>>>>

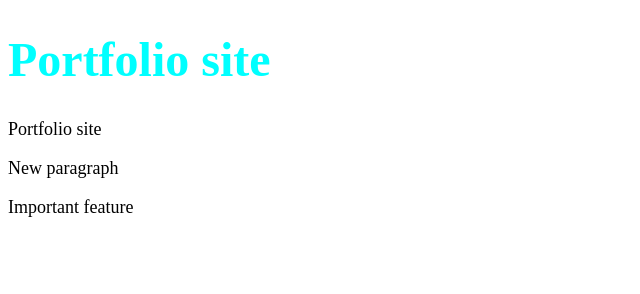
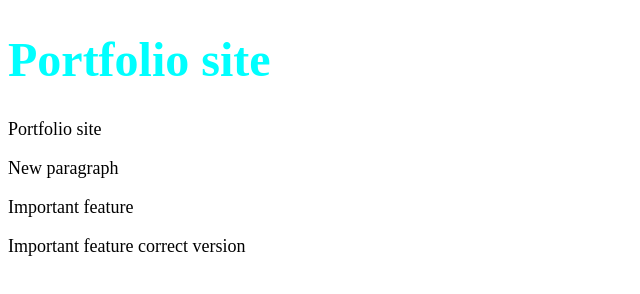
Before and after one commit to kalimeross/git-github-test, a plain HTML site: page index.html in a window 1280 px wide. Shown: the whole page, without its empty margins (0-640 px from the left). Drawn offline with Linux system fonts and the light colour scheme.

Commit message:
corrected paragraph

```diff
--- a/index.html
+++ b/index.html
@@ -12,5 +12,6 @@
     <p>Portfolio site</p>
     <p>New paragraph</p>
     <p>Important feature</p>
+    <p>Important feature correct version</p>
 </body>
 </html>
```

<<<<

Reproduce every record word for word. The copy must contain no pictures.

Before and after one commit to kalimeross/git-github-test, a plain HTML site: page index.html in a window 1280 px wide. Shown: the whole page, without its empty margins (0-640 px from the left). Drawn offline with Linux system fonts and the light colour scheme.

Commit message:
corrected paragraph

```diff
--- a/index.html
+++ b/index.html
@@ -12,5 +12,6 @@
     <p>Portfolio site</p>
     <p>New paragraph</p>
     <p>Important feature</p>
+    <p>Important feature correct version</p>
 </body>
 </html>
```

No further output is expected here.